● Task requirements: Reproduce each entry exactly as it reads. Leave the images out.

● Provided records:
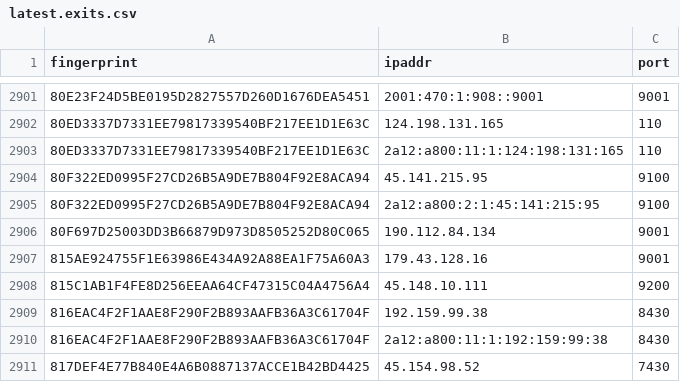
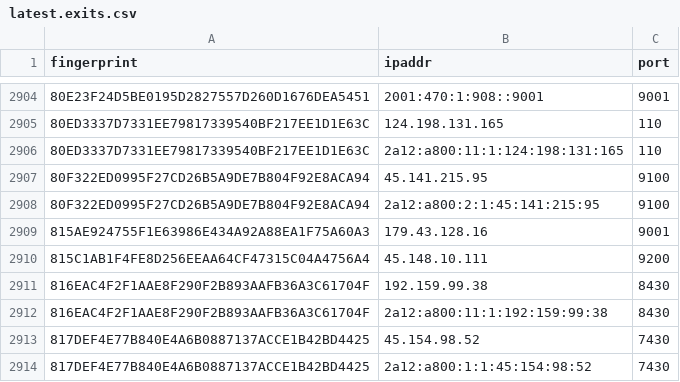
Before and after one commit to sec-js/tor-nodes, a CSV file: latest.exits.csv, drawn as a sheet; only a part is shown, gaps mark what is left out; the shorter side is filled out with more unchanged rows; the diff covers the shown part only.

```diff
--- a/latest.exits.csv
+++ b/latest.exits.csv
@@ -2905,3 +2908,2 @@ fingerprint, ipaddr, port
 80F322ED0995F27CD26B5A9DE7B804F92E8ACA94, 2a12:a800:2:1:45:141:215:95, 9100
-80F697D25003DD3B66879D973D8505252D80C065, 190.112.84.134, 9001
 815AE924755F1E63986E434A92A88EA1F75A60A3, 179.43.128.16, 9001
```
Also changed, not shown: 6 added rows and 3 removed rows elsewhere in this file, latest.all.csv, latest.guards.csv.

● Exercise response:
Before and after one commit to sec-js/tor-nodes, a CSV file: latest.exits.csv, drawn as a sheet; only a part is shown, gaps mark what is left out; the shorter side is filled out with more unchanged rows; the diff covers the shown part only.

```diff
--- a/latest.exits.csv
+++ b/latest.exits.csv
@@ -2905,3 +2908,2 @@ fingerprint, ipaddr, port
 80F322ED0995F27CD26B5A9DE7B804F92E8ACA94, 2a12:a800:2:1:45:141:215:95, 9100
-80F697D25003DD3B66879D973D8505252D80C065, 190.112.84.134, 9001
 815AE924755F1E63986E434A92A88EA1F75A60A3, 179.43.128.16, 9001
```
Also changed, not shown: 6 added rows and 3 removed rows elsewhere in this file, latest.all.csv, latest.guards.csv.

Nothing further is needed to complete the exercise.